If trust investments go bad, beneficiaries may look to the trustee for liability.

Life Insurance Trusts
 
Often, trusts are designed to hold life insurance. These trusts typically have no income (and consequently, no tax return filing requirement) during the life of the insured-grantor. However, significant trustee concerns exist. One concern involves responsibility for monitoring the quality of the life insurance policy. The trustee will be responsible unless the trust provides otherwise. For instance, if the policy performs poorly and premiums skyrocket or the policy face value decreases dramatically, beneficiaries might sue the trustee for breach of fiduciary duty.

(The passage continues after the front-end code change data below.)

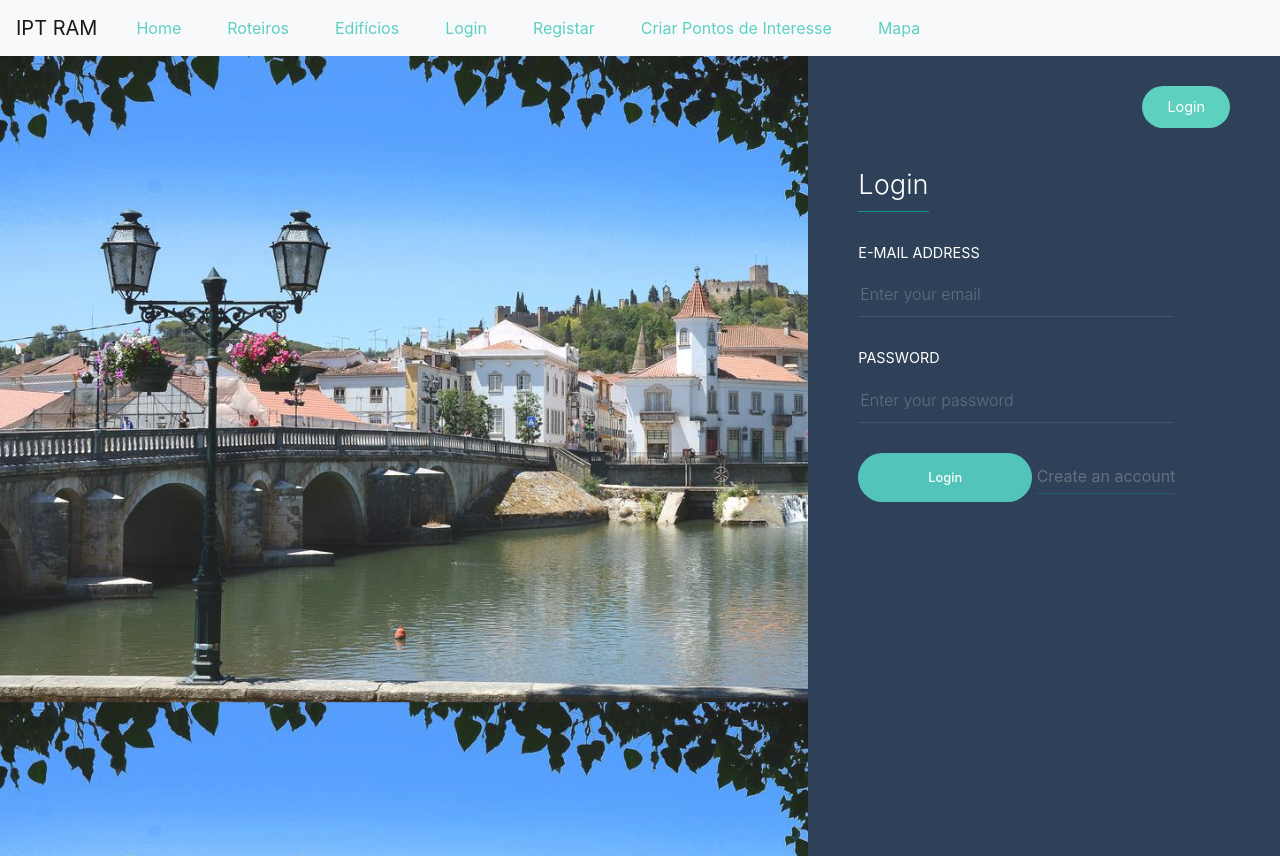
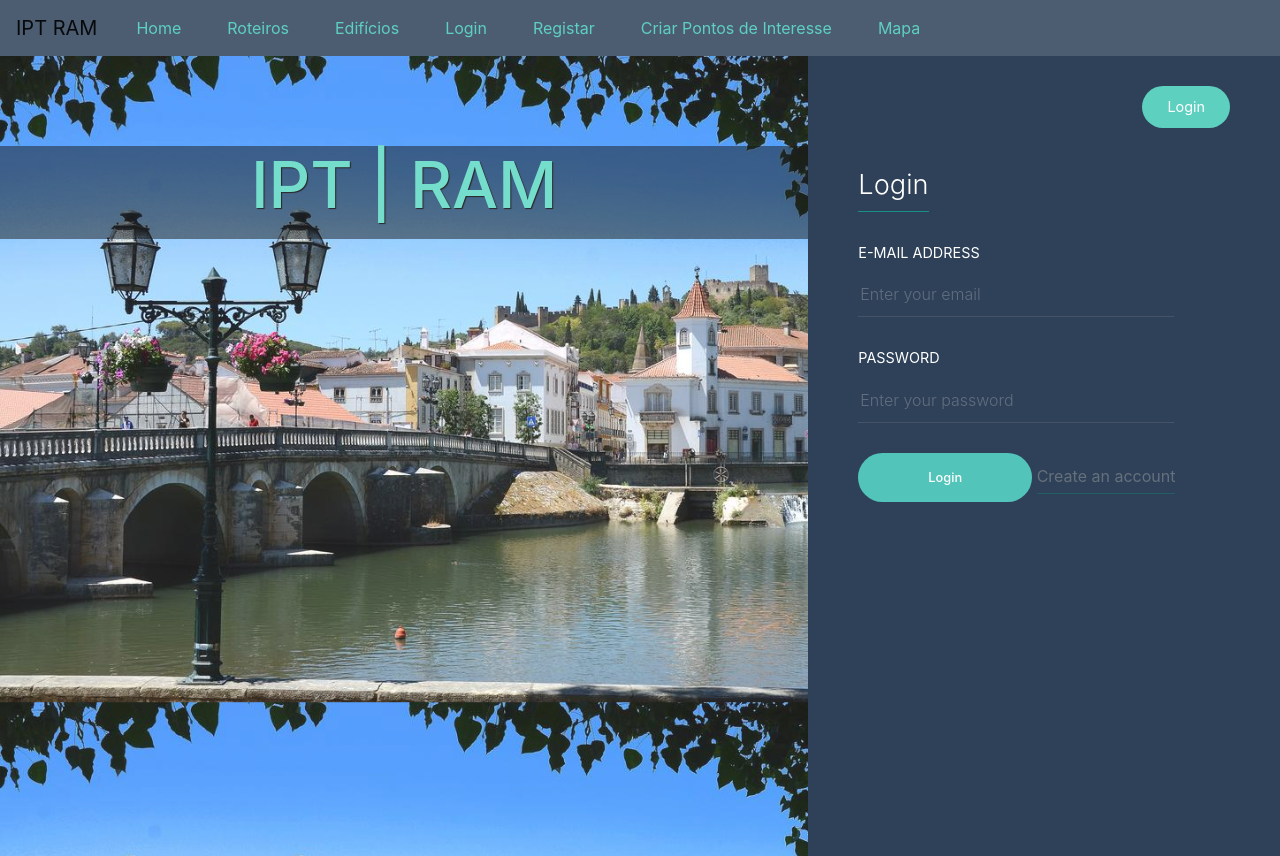
Before and after one commit to iptomar/PSI-Grupo-B-2019-2020, a React (Create React App) app in the folder frontend_forms/: page /login2 in a window 1280 px wide. Built offline with nearby package versions, Linux system fonts and the light colour scheme; what google-maps-react would draw is missing.

Commit message:
Correção do erro + continuação da estilização da página inicial

```diff
--- a/frontend_forms/src/App.css
+++ b/frontend_forms/src/App.css
@@ -147,3 +147,16 @@
   .nav-item {
     margin: 0 15px;
   }
+
+  .fundoTitulo {
+    background-color: rgba(0, 0, 0, 0.5);
+  }
+
+  .title_ {
+    color: #66DAC7;
+    text-shadow: 1px 1px 1px #111111;
+    text-align: center;
+    margin-top: 90px;
+    font-size: 65px;
+    padding-bottom: 15px;
+  }
--- a/frontend_forms/src/App.js
+++ b/frontend_forms/src/App.js
@@ -14,7 +14,7 @@ class App extends Component {
   render() {
     return (
       <Router>
-        <nav className="navbar navbar-expand-lg navbar-light bg-light" style={{backgroundColor: "#4C5D72"}}>
+        <nav className="navbar navbar-expand-lg navbar-light " style={{backgroundColor: "#4C5D72"}}>
           <a className="navbar-brand" href="#">IPT RAM</a>
           <button className="navbar-toggler" type="button" data-toggle="collapse" data-target="#navbarNav" aria-controls="navbarNav" aria-expanded="false" aria-label="Toggle navigation">
             <span className="navbar-toggler-icon"></span>
--- a/frontend_forms/src/Pages/Login2.js
+++ b/frontend_forms/src/Pages/Login2.js
@@ -16,7 +16,11 @@ class Login2 extends Component {
   render() {
     return (
       <div className="App">
-        <div className="App__Aside"></div>
+        <div className="App__Aside">
+          <div className="fundoTitulo">
+            <h1 className="title_">IPT | RAM</h1>
+          </div>
+        </div>
         <div className="App__Form">
           <div className="PageSwitcher">
             <NavLink to="/login2" activeClassName="PageSwitcher__Item--Active" className="PageSwitcher__Item">Login</NavLink>
--- a/frontend_forms/src/Pages/Register2.js
+++ b/frontend_forms/src/Pages/Register2.js
@@ -6,7 +6,11 @@ class Register2 extends Component {
         return (
 
             <div className="App">
-            <div className="App__Aside"></div>
+            <div className="App__Aside">
+                <div className="fundoTitulo">
+                     <h1 className="title_">IPT | RAM</h1>
+                </div>
+            </div>
             <div className="App__Form">
               <div className="PageSwitcher">
               <NavLink to="/login2" activeClassName="PageSwitcher__Item--Active" className="PageSwitcher__Item">Sign In</NavLink>
```
Also changed, not shown: 1 other file (tests, documents, lock files or other folders).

Another concern involves the payment of premiums. Who is responsible for paying the premiums? The grantor? The trustee? What does the trust document say about this? Unless it says otherwise, the trustee is responsible. What if a premium payment is missed and the insured is no longer insurable such that a replacement policy is not possible to obtain? Again, the trustee may be liable.

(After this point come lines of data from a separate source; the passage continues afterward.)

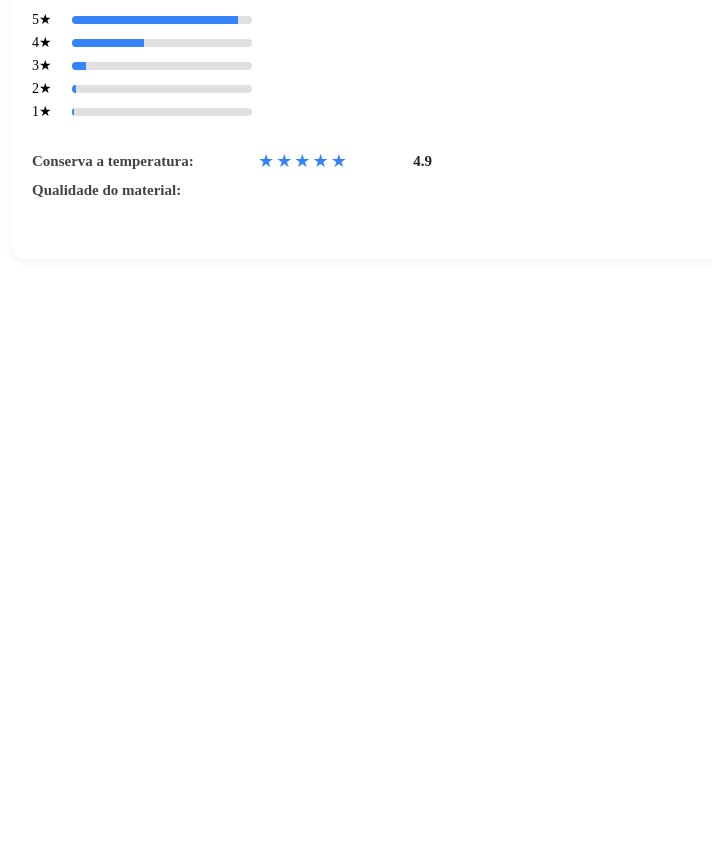
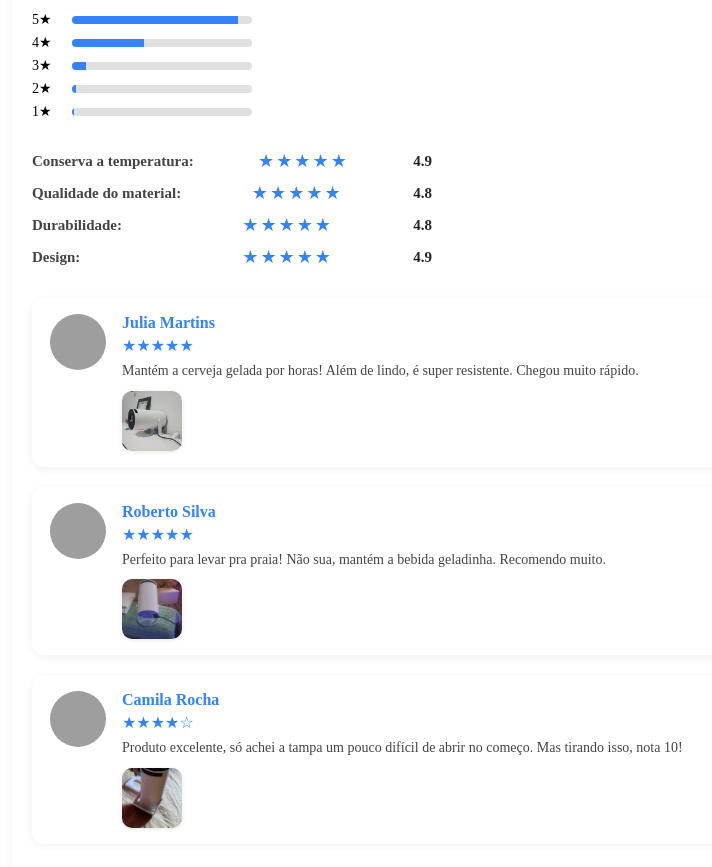
Before and after one commit to Lana-vanuza/Mercado-Livre, a plain HTML site: page opinions1.html in a window 1280 px wide. Shown: the part 229-1096 px from the top of the page, without its empty margins (208-920 px from the left). Before the commit the page ends 800 px from the top, so only its background shows below. Drawn offline with Linux system fonts and the light colour scheme; grey boxes are pictures that could not be loaded.

Commit message:
Update opinions1.html

```diff
--- a/opinions1.html
+++ b/opinions1.html
@@ -31,4 +31,73 @@
     <!-- Subnotas -->
     <ul class="rating-list">
       <li><span class="label">Conserva a temperatura:</span> <span class="stars">★★★★★</span><span class="value">4.9</span></li>
-      <li><span class="label">Qualidade do material:</span> <span class="
+      <li><span class="label">Qualidade do material:</span> <span class="stars">★★★★★</span><span class="value">4.8</span></li>
+      <li><span class="label">Durabilidade:</span> <span class="stars">★★★★★</span><span class="value">4.8</span></li>
+      <li><span class="label">Design:</span> <span class="stars">★★★★★</span><span class="value">4.9</span></li>
+    </ul>
+
+    <!-- Comentários -->
+    <div class="comentarios">
+      <article class="comentario">
+        <div class="foto">
+          <img src="https://randomuser.me/api/portraits/women/45.jpg" alt="Julia" />
+        </div>
+        <div class="conteudo">
+          <div class="nome">Julia Martins</div>
+          <div class="estrelas">★★★★★</div>
+          <div class="texto">
+            Mantém a cerveja gelada por horas! Além de lindo, é super resistente. Chegou muito rápido.
+          </div>
+          <div class="comentario-fotos">
+            <img src="assets/comentario-foto1.jpeg" alt="Foto do Copo" />
+          </div>
+        </div>
+      </article>
+
+      <article class="comentario">
+        <div class="foto">
+          <img src="https://randomuser.me/api/portraits/men/37.jpg" alt="Roberto" />
+        </div>
+        <div class="conteudo">
+          <div class="nome">Roberto Silva</div>
+          <div class="estrelas">★★★★★</div>
+          <div class="texto">
+            Perfeito para levar pra praia! Não sua, mantém a bebida geladinha. Recomendo muito.
+          </div>
+          <div class="comentario-fotos">
+            <img src="assets/comentario-foto2.jpeg" alt="Copo Stanley na Praia" />
+          </div>
+        </div>
+      </article>
+
+      <article class="comentario">
+        <div class="foto">
+          <img src="https://randomuser.me/api/portraits/women/62.jpg" alt="Camila" />
+        </div>
+        <div class="conteudo">
+          <div class="nome">Camila Rocha</div>
+          <div class="estrelas">★★★★☆</div>
+          <div class="texto">
+            Produto excelente, só achei a tampa um pouco difícil de abrir no começo. Mas tirando isso, nota 10!
+          </div>
+          <div class="comentario-fotos">
+            <img src="assets/comentario-foto3.jpeg" alt="Foto Tampa" />
+          </div>
+        </div>
+      </article>
+    </div>
+  </div>
+</section>
+
+<!-- Modal para imagem ampliada -->
+<div class="photo-modal" id="comentarioModal">
+  <div class="photo-modal-content">
+    <img id="comentarioModalImage" src="" alt="Imagem Ampliada" />
+    <button class="close-btn" id="comentarioModalClose">&times;</button>
+  </div>
+</div>
+
+<script src="opinions1.js"></script>
+
+</body>
+</html>
```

Withdrawal Notices
 
Many times, trusts provide that the trustee should send out withdrawal notices (or “Crummey” notices) to beneficiaries. This allows gifts made to the trust to qualify for the $14,000 gift tax annual exclusion for the grantor. Trusts often provide that when the grantor makes a gift to the trust, the trustee is supposed to send out a letter to the beneficiary telling the beneficiary that a gift has been made to the trust and that the beneficiary has a certain amount of time to request withdrawal of the gift amount. However, what if the trustee does not send out the letter? What if the Internal Revenue Service says the gift does not qualify for the annual exclusion? The trustee should understand what the trust provisions say about these notices and the timing of notices, in order to be in compliance with the trust document and to avoid liability.

Dispositive Provisions

What does the trust say about distributions? What are the criteria for distributions? Trusts might require distributions be made at a certain time in a certain amount. Trusts might give trustees discretion on when and how much to distribute. Sometimes trusts provide a standard that trustees must follow. For example, the trust might say that the trustee can make a distribution for the beneficiary’s health, education, maintenance or support. What if the trustee makes a distribution to a beneficiary that violates this provision and the beneficiary squanders the money? Ironically, the beneficiary might sue the trustee asserting that the trustee never should have made the distribution. Trustees should consider getting a release and indemnification for distributions made and trustees should be sure to comply with the dispositive provisions of the trust.
 
Some trusts require “income” to be distributed to a beneficiary each year. How is trust accounting income calculated? Trust “accounting” income is not necessarily trust “taxable” income. Interest (including tax exempt interest), dividends and rents are trust accounting income. Capital gain income is not trust accounting income – it is principal. Corporate/partnership LLC distributions typically are trust accounting income. The K-1 items, however, are not usually regarded as trust accounting income. Trust expenses are generally allocated one-half to income and one-half to principal. Thus, it is important that trustees calculate net trust accounting income correctly where the trust specifically calls for distributions of such income. Otherwise, beneficiaries can be overpaid or underpaid and lawsuits can result.

Tax Returns

If a trust is required to file a tax return, it is the trustee who is responsible. Some trusts are not required to file a tax return (e.g., trusts with no income such as a life insurance trust and trusts that are “grantor” trusts for federal income tax purposes).

Conclusion

It is very important that trustees know what their responsibilities and risks are before agreeing to serve. Trustees should consider numerous factors in order to avoid liability.

About the Author
Jay Benjamin is a partner in Katz, Sapper & Miller’s Tax Services Group. Jay’s responsibilities include tax planning for individuals, estates, trusts, exempt organizations and business entities. He works in the areas of estate planning, fiduciary income tax, exempt organizations and employee benefits.